EXERCISE REQUIREMENTS –
In the records, each line holding "textSize" must be reported.

Saved entries –

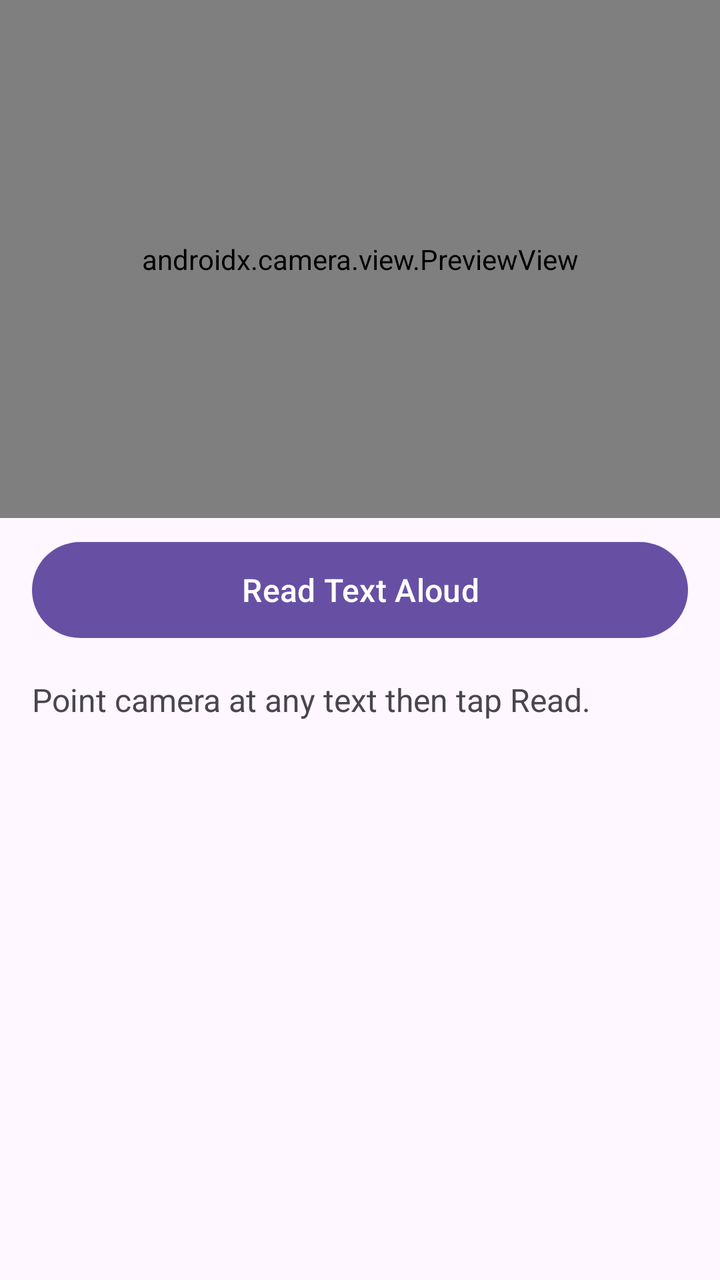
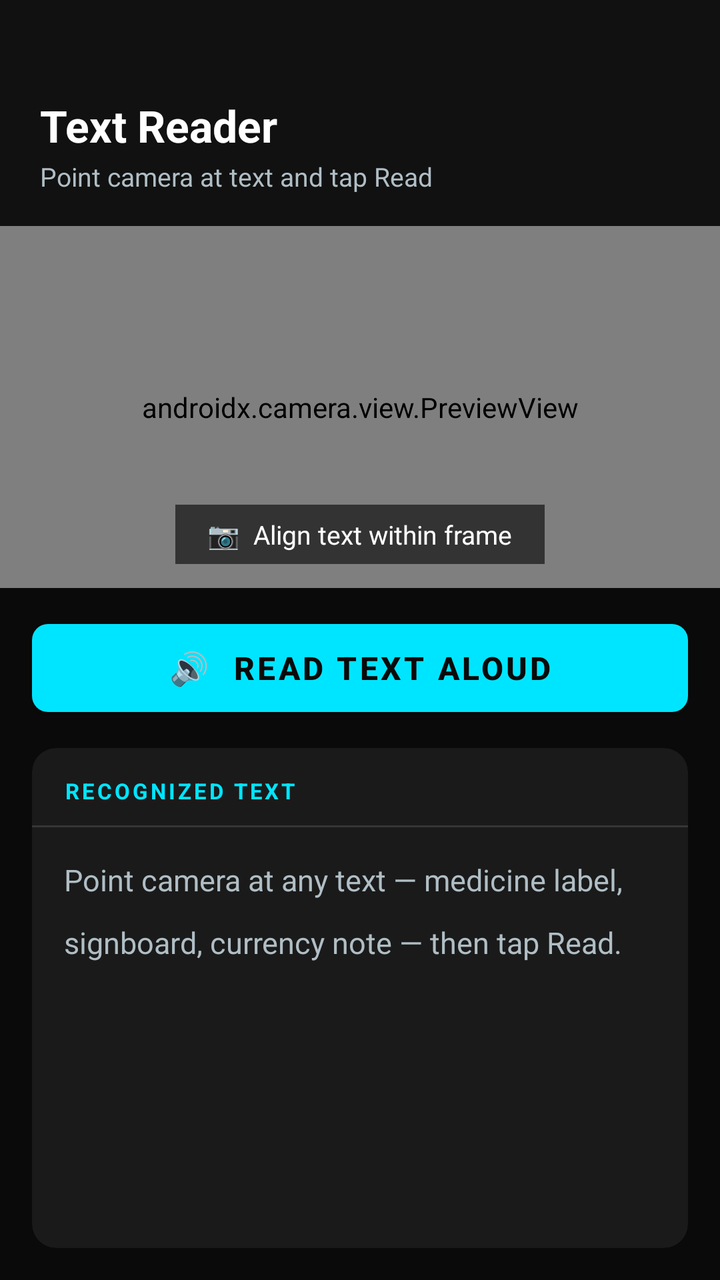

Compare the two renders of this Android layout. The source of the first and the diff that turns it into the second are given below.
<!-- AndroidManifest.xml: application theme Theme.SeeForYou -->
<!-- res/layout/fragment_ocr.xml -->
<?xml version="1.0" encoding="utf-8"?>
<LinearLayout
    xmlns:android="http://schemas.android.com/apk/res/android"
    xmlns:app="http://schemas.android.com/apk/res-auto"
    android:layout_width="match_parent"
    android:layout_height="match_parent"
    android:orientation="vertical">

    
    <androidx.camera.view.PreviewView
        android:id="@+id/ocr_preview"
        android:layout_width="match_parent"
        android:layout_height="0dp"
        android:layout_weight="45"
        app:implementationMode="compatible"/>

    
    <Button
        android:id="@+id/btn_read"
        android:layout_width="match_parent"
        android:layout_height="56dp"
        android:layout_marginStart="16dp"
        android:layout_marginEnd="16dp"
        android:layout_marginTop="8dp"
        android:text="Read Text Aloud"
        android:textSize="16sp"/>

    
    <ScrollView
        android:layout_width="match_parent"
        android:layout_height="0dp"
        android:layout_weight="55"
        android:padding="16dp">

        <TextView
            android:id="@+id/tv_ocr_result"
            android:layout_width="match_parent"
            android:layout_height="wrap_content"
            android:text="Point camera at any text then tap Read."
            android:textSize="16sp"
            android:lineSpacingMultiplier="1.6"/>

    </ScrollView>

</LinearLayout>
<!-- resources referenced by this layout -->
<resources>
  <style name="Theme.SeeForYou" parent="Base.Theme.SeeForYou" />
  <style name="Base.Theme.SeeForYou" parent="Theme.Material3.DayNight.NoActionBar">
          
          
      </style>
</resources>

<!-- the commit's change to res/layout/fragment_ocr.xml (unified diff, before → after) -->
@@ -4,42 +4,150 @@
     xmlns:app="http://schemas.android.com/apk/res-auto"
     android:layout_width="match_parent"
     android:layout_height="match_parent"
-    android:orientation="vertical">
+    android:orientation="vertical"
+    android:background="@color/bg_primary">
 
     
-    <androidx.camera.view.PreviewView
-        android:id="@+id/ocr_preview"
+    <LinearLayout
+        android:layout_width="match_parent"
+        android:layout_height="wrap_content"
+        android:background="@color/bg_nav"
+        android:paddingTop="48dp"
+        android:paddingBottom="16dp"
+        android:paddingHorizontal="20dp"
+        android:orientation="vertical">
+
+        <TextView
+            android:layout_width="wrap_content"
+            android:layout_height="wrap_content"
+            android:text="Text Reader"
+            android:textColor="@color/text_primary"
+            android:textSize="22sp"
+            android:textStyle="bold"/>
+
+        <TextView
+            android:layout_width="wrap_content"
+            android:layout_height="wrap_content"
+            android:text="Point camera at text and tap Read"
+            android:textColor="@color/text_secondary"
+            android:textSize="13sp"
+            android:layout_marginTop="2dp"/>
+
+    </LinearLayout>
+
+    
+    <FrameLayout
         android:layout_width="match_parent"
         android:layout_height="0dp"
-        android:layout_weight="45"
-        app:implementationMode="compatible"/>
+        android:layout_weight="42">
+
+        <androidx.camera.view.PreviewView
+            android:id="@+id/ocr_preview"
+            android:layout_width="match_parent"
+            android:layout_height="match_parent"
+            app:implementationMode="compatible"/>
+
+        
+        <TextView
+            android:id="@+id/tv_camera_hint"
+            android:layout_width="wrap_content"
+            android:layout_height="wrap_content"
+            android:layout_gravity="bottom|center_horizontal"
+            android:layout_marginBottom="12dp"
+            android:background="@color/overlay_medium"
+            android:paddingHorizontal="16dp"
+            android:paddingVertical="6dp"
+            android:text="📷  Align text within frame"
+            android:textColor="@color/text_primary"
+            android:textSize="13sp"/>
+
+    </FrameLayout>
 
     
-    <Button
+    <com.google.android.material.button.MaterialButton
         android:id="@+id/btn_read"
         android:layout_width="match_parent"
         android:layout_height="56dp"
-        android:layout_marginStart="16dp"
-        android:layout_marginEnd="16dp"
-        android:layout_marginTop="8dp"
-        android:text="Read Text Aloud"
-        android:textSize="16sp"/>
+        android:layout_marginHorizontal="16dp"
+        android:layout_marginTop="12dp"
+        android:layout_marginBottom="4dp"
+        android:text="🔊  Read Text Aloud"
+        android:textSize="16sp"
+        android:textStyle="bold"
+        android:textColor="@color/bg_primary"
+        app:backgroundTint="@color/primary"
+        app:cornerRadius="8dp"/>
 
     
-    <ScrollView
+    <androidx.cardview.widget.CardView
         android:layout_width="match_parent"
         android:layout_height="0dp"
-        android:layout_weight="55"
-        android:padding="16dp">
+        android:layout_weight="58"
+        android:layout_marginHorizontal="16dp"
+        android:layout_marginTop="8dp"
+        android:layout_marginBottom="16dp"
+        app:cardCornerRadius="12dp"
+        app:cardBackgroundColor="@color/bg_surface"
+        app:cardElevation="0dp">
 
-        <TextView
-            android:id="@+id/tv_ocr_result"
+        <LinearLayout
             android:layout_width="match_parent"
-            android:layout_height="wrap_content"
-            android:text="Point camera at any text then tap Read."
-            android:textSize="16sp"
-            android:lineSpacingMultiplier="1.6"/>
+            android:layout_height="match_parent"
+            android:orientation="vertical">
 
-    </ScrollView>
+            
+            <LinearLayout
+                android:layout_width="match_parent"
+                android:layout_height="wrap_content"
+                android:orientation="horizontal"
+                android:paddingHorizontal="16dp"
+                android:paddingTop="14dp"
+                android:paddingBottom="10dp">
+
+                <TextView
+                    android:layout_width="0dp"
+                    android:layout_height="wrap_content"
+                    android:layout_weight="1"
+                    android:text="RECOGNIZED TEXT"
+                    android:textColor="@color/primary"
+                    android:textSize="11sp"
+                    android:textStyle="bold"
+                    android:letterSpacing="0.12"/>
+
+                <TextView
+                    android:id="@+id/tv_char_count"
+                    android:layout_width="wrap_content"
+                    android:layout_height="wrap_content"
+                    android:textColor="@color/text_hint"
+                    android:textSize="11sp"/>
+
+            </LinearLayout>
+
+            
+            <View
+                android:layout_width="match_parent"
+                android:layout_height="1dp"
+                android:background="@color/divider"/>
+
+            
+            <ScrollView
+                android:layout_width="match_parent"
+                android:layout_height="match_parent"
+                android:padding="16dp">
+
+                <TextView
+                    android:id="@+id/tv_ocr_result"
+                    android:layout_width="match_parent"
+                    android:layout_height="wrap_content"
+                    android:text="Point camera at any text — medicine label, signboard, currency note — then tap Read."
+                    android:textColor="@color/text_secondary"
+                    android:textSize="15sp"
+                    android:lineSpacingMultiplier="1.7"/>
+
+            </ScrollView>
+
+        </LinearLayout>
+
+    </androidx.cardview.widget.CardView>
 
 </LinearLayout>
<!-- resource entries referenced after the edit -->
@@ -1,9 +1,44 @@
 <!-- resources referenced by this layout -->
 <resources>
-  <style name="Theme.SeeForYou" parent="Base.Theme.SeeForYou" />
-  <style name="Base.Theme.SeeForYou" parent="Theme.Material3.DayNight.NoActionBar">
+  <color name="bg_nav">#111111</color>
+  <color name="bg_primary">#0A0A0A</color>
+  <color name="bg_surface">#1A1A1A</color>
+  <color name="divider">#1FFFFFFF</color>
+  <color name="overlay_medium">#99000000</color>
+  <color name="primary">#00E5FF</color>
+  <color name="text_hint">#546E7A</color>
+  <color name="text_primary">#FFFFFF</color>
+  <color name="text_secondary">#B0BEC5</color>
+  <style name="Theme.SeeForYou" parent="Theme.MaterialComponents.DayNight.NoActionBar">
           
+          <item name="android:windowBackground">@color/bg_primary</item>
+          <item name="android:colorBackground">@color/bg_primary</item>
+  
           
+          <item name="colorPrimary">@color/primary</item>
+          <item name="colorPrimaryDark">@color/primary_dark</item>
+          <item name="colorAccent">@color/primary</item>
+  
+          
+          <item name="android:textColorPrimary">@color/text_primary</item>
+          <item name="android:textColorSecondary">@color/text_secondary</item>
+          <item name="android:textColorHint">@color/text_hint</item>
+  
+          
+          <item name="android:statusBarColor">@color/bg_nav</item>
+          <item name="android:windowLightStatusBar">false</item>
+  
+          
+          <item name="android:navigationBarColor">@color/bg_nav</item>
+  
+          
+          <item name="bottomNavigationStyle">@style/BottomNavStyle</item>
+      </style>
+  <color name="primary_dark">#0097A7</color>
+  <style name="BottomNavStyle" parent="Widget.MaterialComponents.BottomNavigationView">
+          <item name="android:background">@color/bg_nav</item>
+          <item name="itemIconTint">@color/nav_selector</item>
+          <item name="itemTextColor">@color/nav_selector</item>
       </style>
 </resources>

* * *

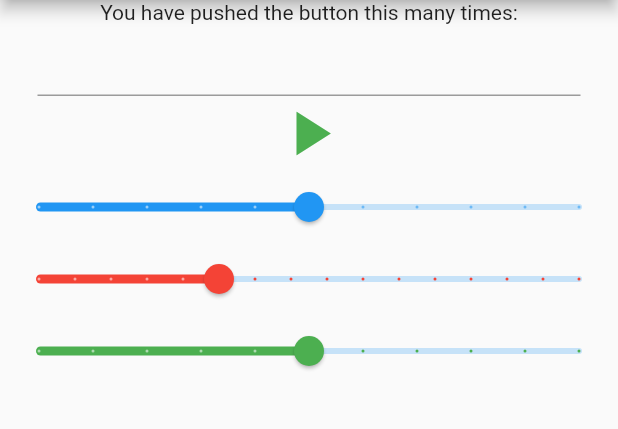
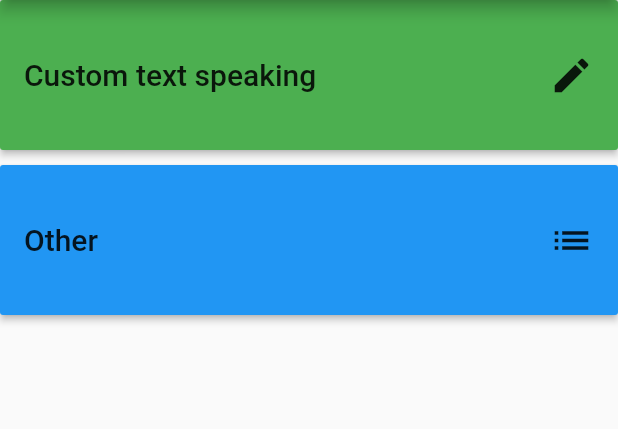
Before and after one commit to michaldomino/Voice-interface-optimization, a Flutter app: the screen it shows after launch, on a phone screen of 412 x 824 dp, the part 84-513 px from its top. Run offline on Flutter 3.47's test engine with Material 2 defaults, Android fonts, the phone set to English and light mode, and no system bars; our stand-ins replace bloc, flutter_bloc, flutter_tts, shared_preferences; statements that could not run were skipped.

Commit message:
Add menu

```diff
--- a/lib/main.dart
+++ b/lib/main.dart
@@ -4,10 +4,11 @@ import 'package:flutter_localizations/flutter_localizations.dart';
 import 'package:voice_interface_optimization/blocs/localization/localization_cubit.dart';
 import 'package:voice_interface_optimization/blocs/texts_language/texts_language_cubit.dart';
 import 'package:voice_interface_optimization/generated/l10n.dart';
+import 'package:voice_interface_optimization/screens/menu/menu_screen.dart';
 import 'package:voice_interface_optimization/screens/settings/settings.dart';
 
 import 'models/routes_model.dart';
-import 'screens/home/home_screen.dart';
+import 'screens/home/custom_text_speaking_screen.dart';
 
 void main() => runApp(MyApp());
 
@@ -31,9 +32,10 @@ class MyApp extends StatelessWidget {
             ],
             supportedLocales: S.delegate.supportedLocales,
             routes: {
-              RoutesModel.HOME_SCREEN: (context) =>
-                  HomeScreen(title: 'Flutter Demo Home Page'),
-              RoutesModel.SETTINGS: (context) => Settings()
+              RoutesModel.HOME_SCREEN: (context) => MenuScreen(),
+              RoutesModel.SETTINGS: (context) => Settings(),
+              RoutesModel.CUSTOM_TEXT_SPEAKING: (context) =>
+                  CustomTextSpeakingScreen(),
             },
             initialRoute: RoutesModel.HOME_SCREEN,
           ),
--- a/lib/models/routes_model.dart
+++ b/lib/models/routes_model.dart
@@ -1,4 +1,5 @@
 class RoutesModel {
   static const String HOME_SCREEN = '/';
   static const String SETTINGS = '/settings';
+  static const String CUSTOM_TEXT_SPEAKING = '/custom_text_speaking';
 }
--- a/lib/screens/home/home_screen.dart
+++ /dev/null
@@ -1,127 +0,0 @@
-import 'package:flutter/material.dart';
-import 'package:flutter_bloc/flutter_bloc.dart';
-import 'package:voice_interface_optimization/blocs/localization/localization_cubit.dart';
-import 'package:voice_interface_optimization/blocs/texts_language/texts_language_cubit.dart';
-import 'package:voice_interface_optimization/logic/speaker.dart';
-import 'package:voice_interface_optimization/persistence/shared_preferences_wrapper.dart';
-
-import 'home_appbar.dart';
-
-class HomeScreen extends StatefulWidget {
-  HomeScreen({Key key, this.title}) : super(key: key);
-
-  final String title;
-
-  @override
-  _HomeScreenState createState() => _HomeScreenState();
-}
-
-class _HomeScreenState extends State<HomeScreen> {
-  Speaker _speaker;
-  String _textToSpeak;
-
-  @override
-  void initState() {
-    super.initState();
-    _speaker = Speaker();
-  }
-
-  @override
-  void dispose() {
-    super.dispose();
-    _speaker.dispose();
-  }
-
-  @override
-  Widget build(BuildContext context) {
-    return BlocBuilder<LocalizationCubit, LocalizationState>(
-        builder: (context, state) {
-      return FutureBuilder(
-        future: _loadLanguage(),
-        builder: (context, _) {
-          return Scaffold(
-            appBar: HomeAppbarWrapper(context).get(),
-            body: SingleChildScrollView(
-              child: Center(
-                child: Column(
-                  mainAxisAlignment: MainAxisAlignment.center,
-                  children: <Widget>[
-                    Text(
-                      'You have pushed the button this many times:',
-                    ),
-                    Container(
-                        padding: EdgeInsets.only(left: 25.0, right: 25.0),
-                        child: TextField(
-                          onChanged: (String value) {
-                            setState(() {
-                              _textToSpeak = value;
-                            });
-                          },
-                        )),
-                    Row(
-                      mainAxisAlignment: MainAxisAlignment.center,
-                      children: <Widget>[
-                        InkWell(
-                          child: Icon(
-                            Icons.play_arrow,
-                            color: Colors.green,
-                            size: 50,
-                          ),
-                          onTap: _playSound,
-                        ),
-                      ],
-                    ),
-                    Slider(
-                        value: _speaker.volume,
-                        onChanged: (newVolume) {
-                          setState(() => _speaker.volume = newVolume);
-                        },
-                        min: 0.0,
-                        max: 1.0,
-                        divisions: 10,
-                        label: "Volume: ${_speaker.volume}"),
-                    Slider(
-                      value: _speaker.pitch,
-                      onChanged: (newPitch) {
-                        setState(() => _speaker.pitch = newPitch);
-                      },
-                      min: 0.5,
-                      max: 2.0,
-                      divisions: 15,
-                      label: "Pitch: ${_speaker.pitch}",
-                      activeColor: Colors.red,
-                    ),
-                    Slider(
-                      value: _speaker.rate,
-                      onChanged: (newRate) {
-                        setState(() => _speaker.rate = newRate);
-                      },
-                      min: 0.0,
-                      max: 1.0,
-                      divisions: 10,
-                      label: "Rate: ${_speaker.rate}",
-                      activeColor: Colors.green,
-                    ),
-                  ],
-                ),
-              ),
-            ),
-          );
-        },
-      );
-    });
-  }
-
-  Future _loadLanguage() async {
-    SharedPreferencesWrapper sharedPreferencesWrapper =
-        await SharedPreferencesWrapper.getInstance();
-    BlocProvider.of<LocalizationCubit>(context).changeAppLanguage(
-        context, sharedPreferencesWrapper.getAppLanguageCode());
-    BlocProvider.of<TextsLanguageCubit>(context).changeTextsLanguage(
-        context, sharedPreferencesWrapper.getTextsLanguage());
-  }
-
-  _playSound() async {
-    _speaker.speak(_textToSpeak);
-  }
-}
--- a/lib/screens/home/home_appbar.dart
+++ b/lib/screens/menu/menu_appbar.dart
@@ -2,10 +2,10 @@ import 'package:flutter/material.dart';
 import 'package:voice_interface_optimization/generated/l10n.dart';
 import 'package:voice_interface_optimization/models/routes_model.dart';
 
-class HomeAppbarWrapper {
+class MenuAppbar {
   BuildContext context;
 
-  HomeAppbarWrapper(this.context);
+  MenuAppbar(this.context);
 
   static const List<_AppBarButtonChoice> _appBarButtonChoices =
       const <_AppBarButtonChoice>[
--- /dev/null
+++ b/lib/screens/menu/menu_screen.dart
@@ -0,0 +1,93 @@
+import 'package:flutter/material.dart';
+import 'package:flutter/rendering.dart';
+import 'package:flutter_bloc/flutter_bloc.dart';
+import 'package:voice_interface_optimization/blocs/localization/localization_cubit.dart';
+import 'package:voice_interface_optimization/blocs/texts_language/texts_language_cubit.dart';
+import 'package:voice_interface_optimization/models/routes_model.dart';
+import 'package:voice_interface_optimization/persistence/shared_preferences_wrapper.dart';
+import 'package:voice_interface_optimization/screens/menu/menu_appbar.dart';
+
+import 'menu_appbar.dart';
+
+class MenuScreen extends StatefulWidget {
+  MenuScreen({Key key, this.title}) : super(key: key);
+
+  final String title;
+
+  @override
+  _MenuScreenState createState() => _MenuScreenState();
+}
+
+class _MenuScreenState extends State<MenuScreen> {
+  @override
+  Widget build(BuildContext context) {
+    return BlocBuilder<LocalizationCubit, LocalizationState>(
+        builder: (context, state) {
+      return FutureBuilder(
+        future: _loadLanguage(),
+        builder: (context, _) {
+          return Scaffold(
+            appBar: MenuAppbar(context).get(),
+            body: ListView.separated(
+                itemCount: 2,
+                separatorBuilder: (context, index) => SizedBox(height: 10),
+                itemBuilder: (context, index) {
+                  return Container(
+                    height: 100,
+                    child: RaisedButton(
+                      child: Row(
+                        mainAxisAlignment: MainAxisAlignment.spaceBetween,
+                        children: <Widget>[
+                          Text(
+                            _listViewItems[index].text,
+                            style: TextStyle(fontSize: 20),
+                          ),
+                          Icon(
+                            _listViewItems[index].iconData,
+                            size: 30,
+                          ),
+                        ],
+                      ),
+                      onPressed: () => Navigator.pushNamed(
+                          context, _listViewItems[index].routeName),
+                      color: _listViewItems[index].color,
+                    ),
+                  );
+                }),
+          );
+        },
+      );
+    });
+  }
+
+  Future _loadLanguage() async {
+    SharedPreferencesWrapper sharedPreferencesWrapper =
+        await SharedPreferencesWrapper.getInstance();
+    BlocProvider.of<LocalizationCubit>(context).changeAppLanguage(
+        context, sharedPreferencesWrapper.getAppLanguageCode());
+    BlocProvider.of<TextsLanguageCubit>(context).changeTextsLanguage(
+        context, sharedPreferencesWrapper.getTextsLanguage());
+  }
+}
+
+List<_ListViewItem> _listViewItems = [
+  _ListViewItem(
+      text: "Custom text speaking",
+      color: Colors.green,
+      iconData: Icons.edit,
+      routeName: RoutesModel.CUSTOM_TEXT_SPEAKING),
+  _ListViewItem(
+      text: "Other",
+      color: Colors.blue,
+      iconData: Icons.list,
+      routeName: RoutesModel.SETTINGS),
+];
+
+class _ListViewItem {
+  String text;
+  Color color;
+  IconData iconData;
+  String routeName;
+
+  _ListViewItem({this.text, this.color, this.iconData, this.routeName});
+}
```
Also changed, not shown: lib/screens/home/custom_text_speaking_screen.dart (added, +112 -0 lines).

RESULT OF THE TASK –
        android:textSize="16sp"/>
            android:textSize="16sp"
+            android:textSize="22sp"
+            android:textSize="13sp"
+            android:textSize="13sp"/>
-        android:textSize="16sp"/>
+        android:textSize="16sp"
-            android:textSize="16sp"
+                    android:textSize="11sp"
+                    android:textSize="11sp"/>
+                    android:textSize="15sp"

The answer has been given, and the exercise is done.